_Work task_:
From the entries that follow, work out how many lines contain "root". Write the number only.

(Web document revisions)
● ● ● ● ● ● ●
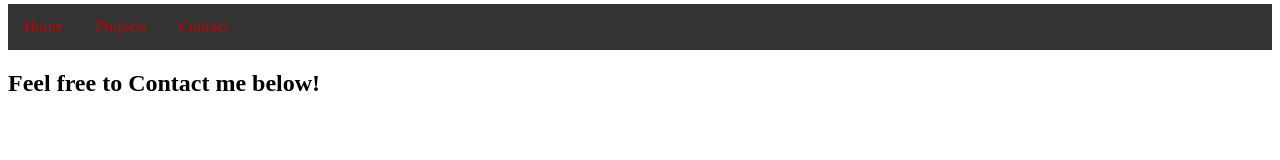
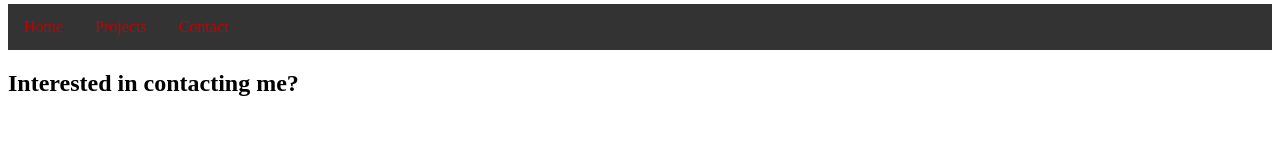
Before and after one commit to abdiaz2018/my-portfolio, a React (Create React App) app: page /contact in a window 1280 px wide. Shown: the part 123-283 px from the top of the page. Built offline with nearby package versions, Linux system fonts and the light colour scheme; the HTML template or start-up script is replaced by a standard one.

Commit message:
adding title

```diff
--- a/src/contact.js
+++ b/src/contact.js
@@ -4,7 +4,7 @@ class Contact extends Component {
     render() {
         return (
             <main>
-                <h2>Feel free to Contact me below!</h2>
+                <h2>Interested in contacting me?</h2>
             </main>
         )
     }
```
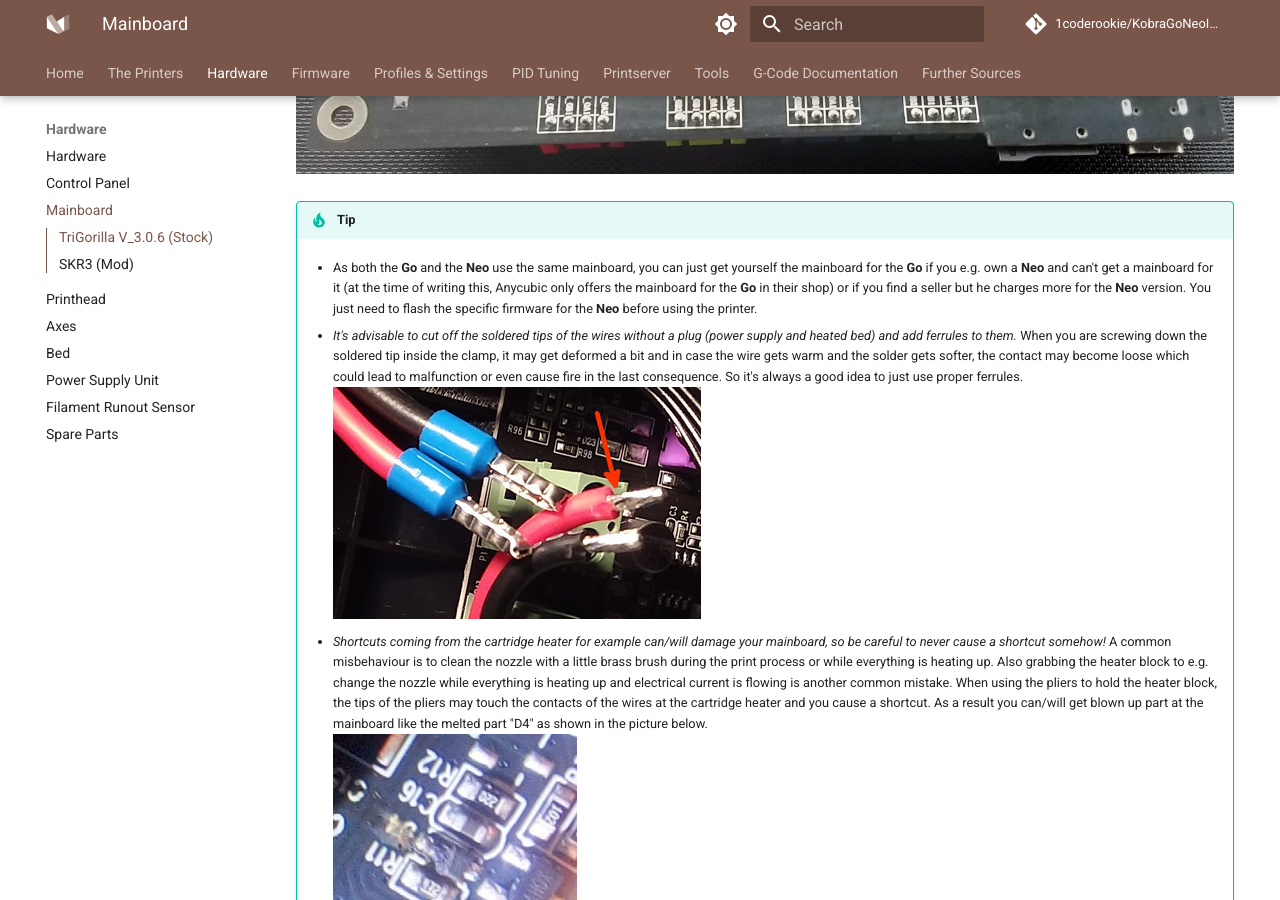
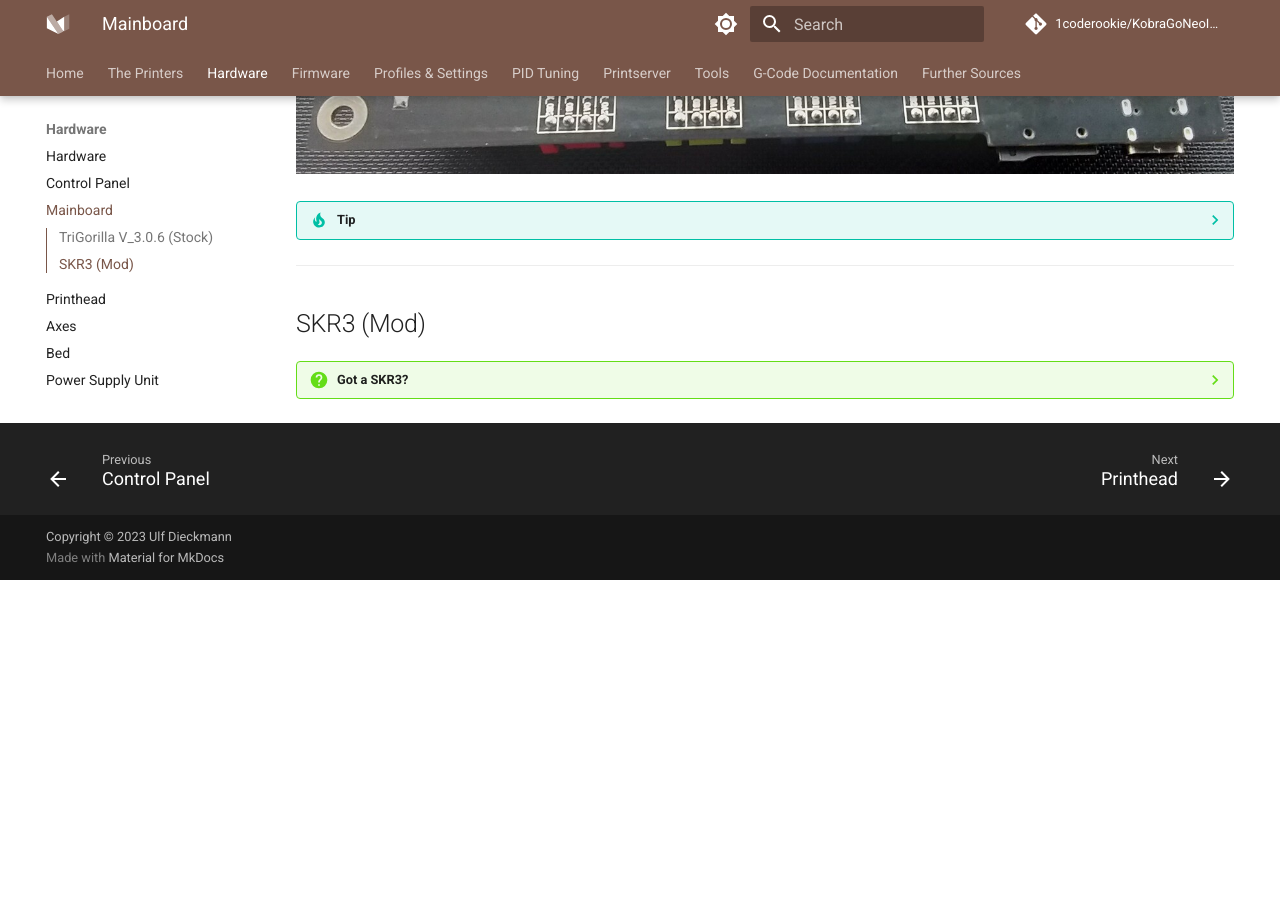
Before and after one commit to 1coderookie/KobraGoNeoInsights, an MkDocs documentation site: the page built from docs/hardware/mainboard.md, in a window 1280 px wide and 900 px high, scrolled down 1168 px. Built offline with MkDocs 1.6.1 and Material for MkDocs 9.7.7, drawn with Linux system fonts in a browser that asks for light colours; comment, search, counter and statistics services are not loaded; after the commit the page ends 1748 px from its top, so only the background shows below that.

Commit message:
Update mainboard.md

```diff
--- a/docs/hardware/mainboard.md
+++ b/docs/hardware/mainboard.md
@@ -13,7 +13,7 @@ Afaik it is a 32bit mainboard with a HC32F460 200MHz ARM Cortex-M4 with 192KB SR
 ![Mainboard TriGorilla back](../assets/images/mainboard_back_web.jpg)
 
 
-!!! tip
+??? tip
 
     - As both the **Go** and the **Neo** use the same mainboard, you can just get yourself the mainboard for the **Go** if you e.g. own a **Neo** and can't get a mainboard for it (at the time of writing this, Anycubic only offers the mainboard for the **Go** in their shop) or if you find a seller but he charges more for the **Neo** version. You just need to flash the specific firmware for the **Neo** before using the printer.
 
```
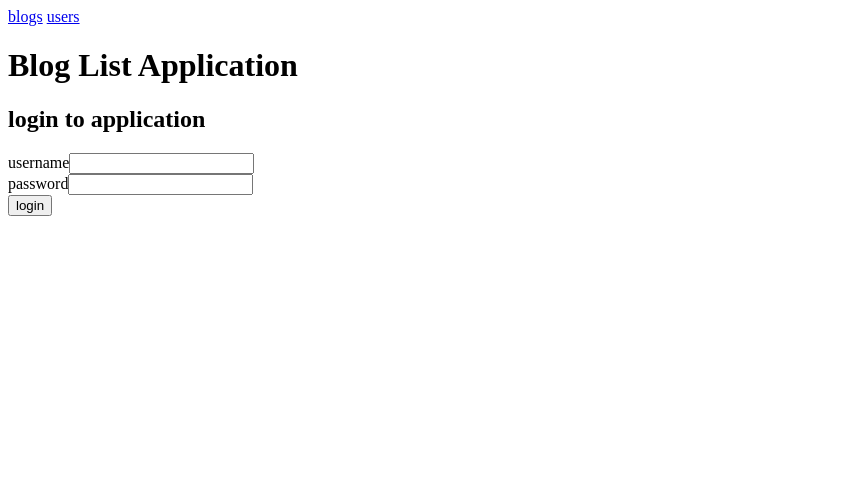
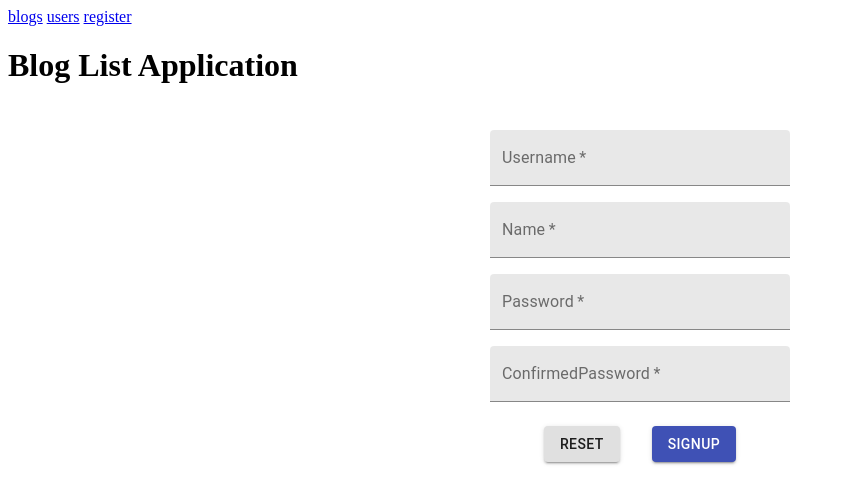
Before and after one commit to anhtumai/blog-list-frontend-v2, a React (Create React App) app: page /register in a window 1280 px wide. Shown: the top 504 px of the page, without its empty margins (0-845 px from the left). Built offline with nearby package versions, Linux system fonts and the light colour scheme; no server answers.

Commit message:
Add Registration Form with Material UI

```diff
--- a/src/App.tsx
+++ b/src/App.tsx
@@ -9,6 +9,7 @@ import MainPage from "./components/MainPage";
 import UsersPage from "./components/UsersPage";
 import SingleUserPage from "./components/SingleUserPage";
 import SingleBlogPage from "./components/SingleBlogPage";
+import RegistrationPage from "./components/RegisterPage";
 
 function App() {
   const dispatch = useDispatch();
@@ -31,6 +32,9 @@ function App() {
         <Route path="/users">
           <UsersPage />
         </Route>
+        <Route path="/register">
+          <RegistrationPage />
+        </Route>
         <Route path="/">
           <MainPage />
         </Route>
--- a/src/components/Header.tsx
+++ b/src/components/Header.tsx
@@ -20,7 +20,8 @@ const Header = () => {
   if (user === null)
     return (
       <div>
-        <Link to="/">blogs</Link> <Link to="/users">users</Link>
+        <Link to="/">blogs</Link> <Link to="/users">users</Link>{" "}
+        <Link to="/register">register</Link>
       </div>
     );
 
@@ -31,6 +32,7 @@ const Header = () => {
       <button type="button" onClick={handleLogout}>
         <small>logout</small>
       </button>
+      <Link to="/register">register</Link>
     </p>
   );
 };
--- /dev/null
+++ b/src/components/RegisterForm.tsx
@@ -0,0 +1,83 @@
+import { makeStyles } from "@material-ui/core";
+import TextField from "@material-ui/core/TextField";
+import Button from "@material-ui/core/Button";
+
+import { useInputField } from "../hooks";
+
+const useStyles = makeStyles((theme) => ({
+  root: {
+    display: "flex",
+    flexDirection: "column",
+    justifyContent: "center",
+    alignItems: "center",
+    padding: theme.spacing(2),
+
+    "& .MuiTextField-root": {
+      margin: theme.spacing(1),
+      width: "300px",
+    },
+    "& .MuiButtonBase-root": {
+      margin: theme.spacing(2),
+    },
+  },
+}));
+
+const RegisterForm = () => {
+  const classes = useStyles();
+
+  const username = useInputField();
+  const name = useInputField();
+  const password = useInputField();
+  const confirmedPassword = useInputField();
+
+  function resetFields() {
+    username.reset();
+    name.reset();
+    password.reset();
+  }
+
+  return (
+    <form className={classes.root} onSubmit={() => console.log("submit")}>
+      <TextField
+        label="Username"
+        variant="filled"
+        required
+        value={username.value}
+        onChange={username.onChange}
+      />
+      <TextField
+        label="Name"
+        variant="filled"
+        required
+        value={name.value}
+        onChange={name.onChange}
+      />
+      <TextField
+        label="Password"
+        variant="filled"
+        type="password"
+        required
+        value={password.value}
+        onChange={password.onChange}
+      />
+      <TextField
+        label="ConfirmedPassword"
+        variant="filled"
+        type="password"
+        required
+        value={confirmedPassword.value}
+        onChange={confirmedPassword.onChange}
+      />
+      <div>
+        <Button variant="contained" onClick={resetFields}>
+          Reset
+        </Button>
+        <Button type="submit" variant="contained" color="primary">
+          Signup
+        </Button>
+      </div>
+    </form>
+  );
+};
+
+export default RegisterForm;
--- /dev/null
+++ b/src/components/RegisterPage.tsx
@@ -0,0 +1,11 @@
+import RegistrationForm from "./RegisterForm";
+
+const RegistrationPage = () => {
+  return (
+    <div>
+      <RegistrationForm />
+    </div>
+  );
+};
+
+export default RegistrationPage;
--- a/src/hooks/index.ts
+++ b/src/hooks/index.ts
@@ -4,8 +4,10 @@ import React from "react";
 export const useInputField = () => {
   const [value, setValue] = useState("");
 
-  const onChange = (event: React.SyntheticEvent<HTMLInputElement>) => {
-    setValue((event.target as HTMLInputElement).value);
+  const onChange = (
+    event: React.ChangeEvent<HTMLInputElement | HTMLTextAreaElement>,
+  ) => {
+    setValue(event.target.value);
   };
 
   const reset = () => {
```
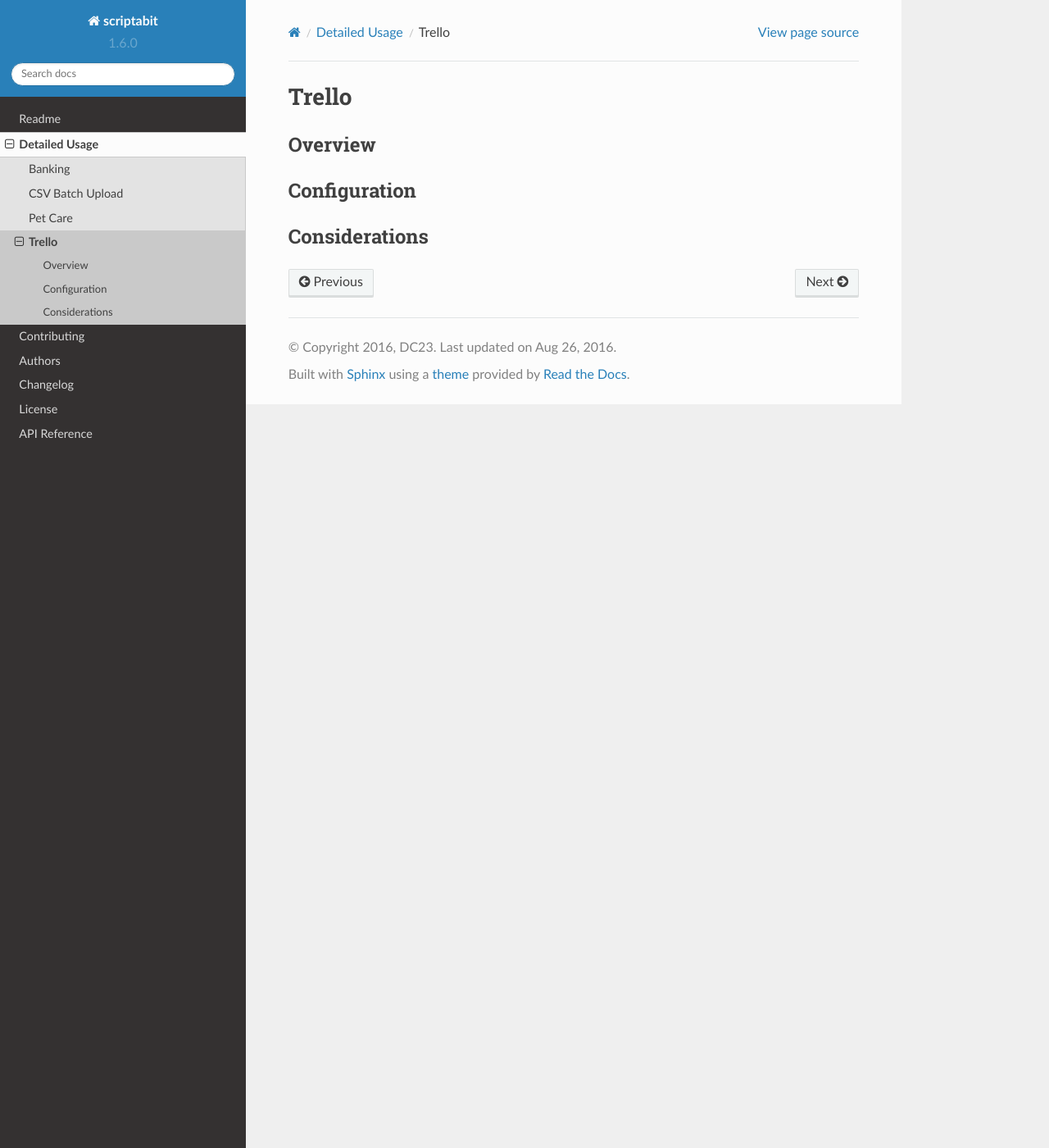
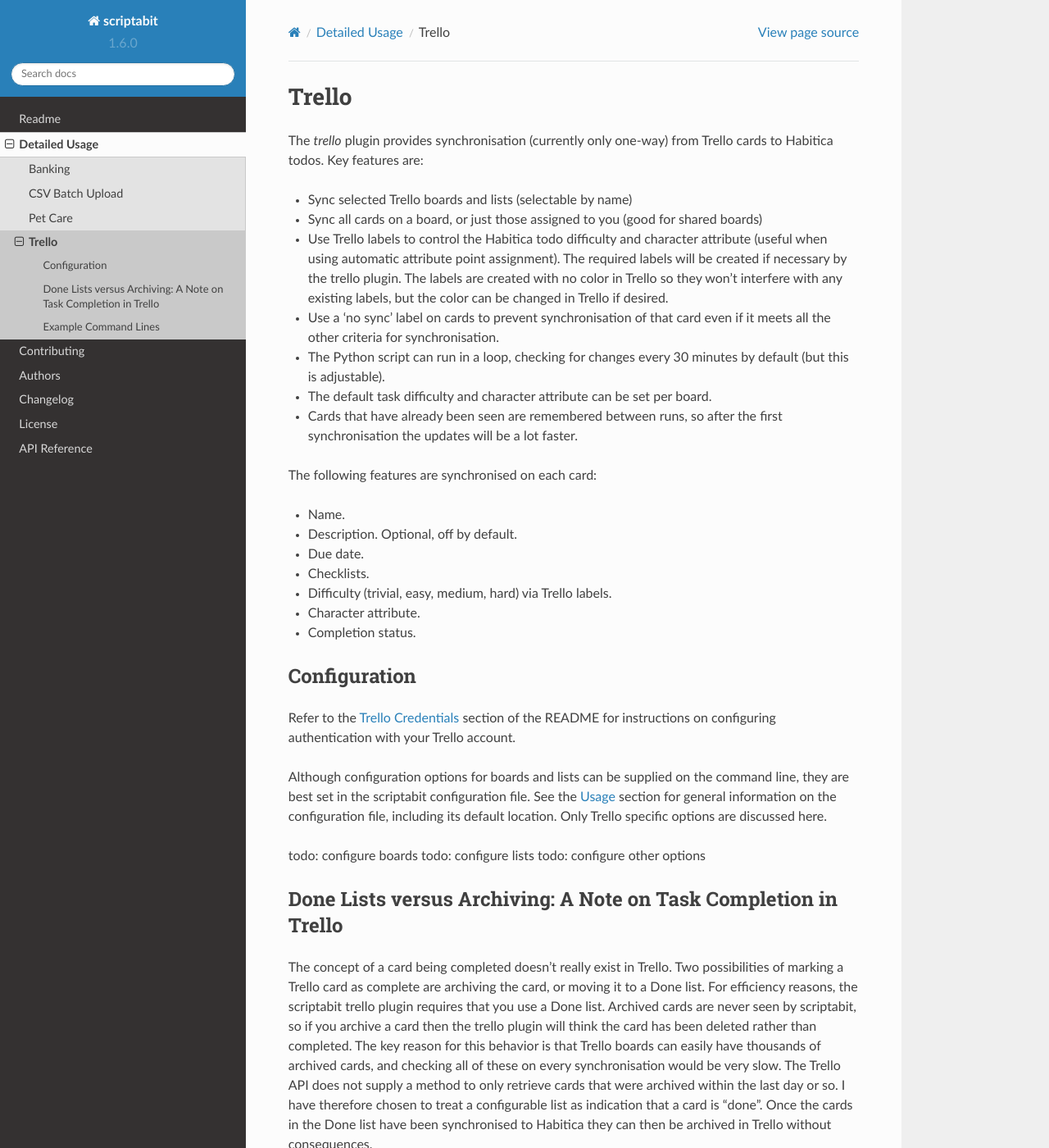
Before and after one commit to DC23/scriptabit, a Sphinx documentation site: the page built from docs/usage/trello.rst, in a window 1280 px wide and 1400 px high. Shown: the whole window at 82% size. Built offline with Sphinx 7.4.7 and the Read the Docs theme 2.0.0, drawn with Linux system fonts in a browser that asks for light colours; some of the changed text lies outside the part shown.

Commit message:
work in progress on trello usage docs

```diff
--- a/README.rst
+++ b/README.rst
@@ -55,6 +55,8 @@
 
     chmod 600 .auth.cfg
 
+.. _trello-credentials:
+
 Trello Credentials
 ++++++++++++++++++
 If you wish to use the Trello plugin, you will need to add your Trello
@@ -73,6 +75,8 @@
 interactive process when you first run the trello plugin. You must save your API
 key and API secret to the .auth.cfg file before you will be able to authorise
 the scriptabit application with Trello.
+
+.. _usage:
 
 Usage
 -----
--- a/docs/usage/trello.rst
+++ b/docs/usage/trello.rst
@@ -1,11 +1,65 @@
 Trello
 ------
 
-Overview
-++++++++
+The `trello` plugin provides synchronisation (currently only one-way) from
+Trello cards to Habitica todos. Key features are:
+
+- Sync selected Trello boards and lists (selectable by name)
+- Sync all cards on a board, or just those assigned to you (good for shared
+  boards)
+- Use Trello labels to control the Habitica todo difficulty and character
+  attribute (useful when using automatic attribute point assignment). The
+  required labels will be created if necessary by the trello plugin. The labels
+  are created with no color in Trello so they won't interfere with any existing
+  labels, but the color can be changed in Trello if desired.
+- Use a 'no sync' label on cards to prevent synchronisation of that card even if
+  it meets all the other criteria for synchronisation.
+- The Python script can run in a loop, checking for changes every 30 minutes by
+  default (but this is adjustable).
+- The default task difficulty and character attribute can be set per board.
+- Cards that have already been seen are remembered between runs, so after the
+  first synchronisation the updates will be a lot faster.
+
+The following features are synchronised on each card:
+
+- Name.
+- Description. Optional, off by default.
+- Due date.
+- Checklists.
+- Difficulty (trivial, easy, medium, hard) via Trello labels.
+- Character attribute.
+- Completion status.
 
 Configuration
 +++++++++++++
 
-Considerations
-++++++++++++++
+Refer to the :ref:`trello-credentials` section of the README for instructions on
+configuring authentication with your Trello account.
+
+Although configuration options for boards and lists can be supplied on the
+command line, they are best set in the scriptabit configuration file. See the
+:ref:`usage` section for general information on the configuration file,
+including its default location. Only Trello specific options are discussed here.
+
+todo: configure boards
+todo: configure lists
+todo: configure other options
+
+Done Lists versus Archiving: A Note on Task Completion in Trello
+++++++++++++++++++++++++++++++++++++++++++++++++++++++++++++++++
+
+The concept of a card being completed doesn't really exist in Trello. Two
+possibilities of marking a Trello card as complete are archiving the card, or
+moving it to a Done list. For efficiency reasons, the scriptabit trello plugin
+requires that you use a Done list. Archived cards are never seen by scriptabit,
+so if you archive a card then the trello plugin will think the card has been
+deleted rather than completed. The key reason for this behavior is that Trello
+boards can easily have thousands of archived cards, and checking all of these on
+every synchronisation would be very slow. The Trello API does not supply
+a method to only retrieve cards that were archived within the last day or so.
+I have therefore chosen to treat a configurable list as indication that a card
+is "done". Once the cards in the Done list have been synchronised to Habitica
+they can then be archived in Trello without consequences.
+
+Example Command Lines
++++++++++++++++++++++
```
● ● ● ● ● ● ●
_Your response_:
4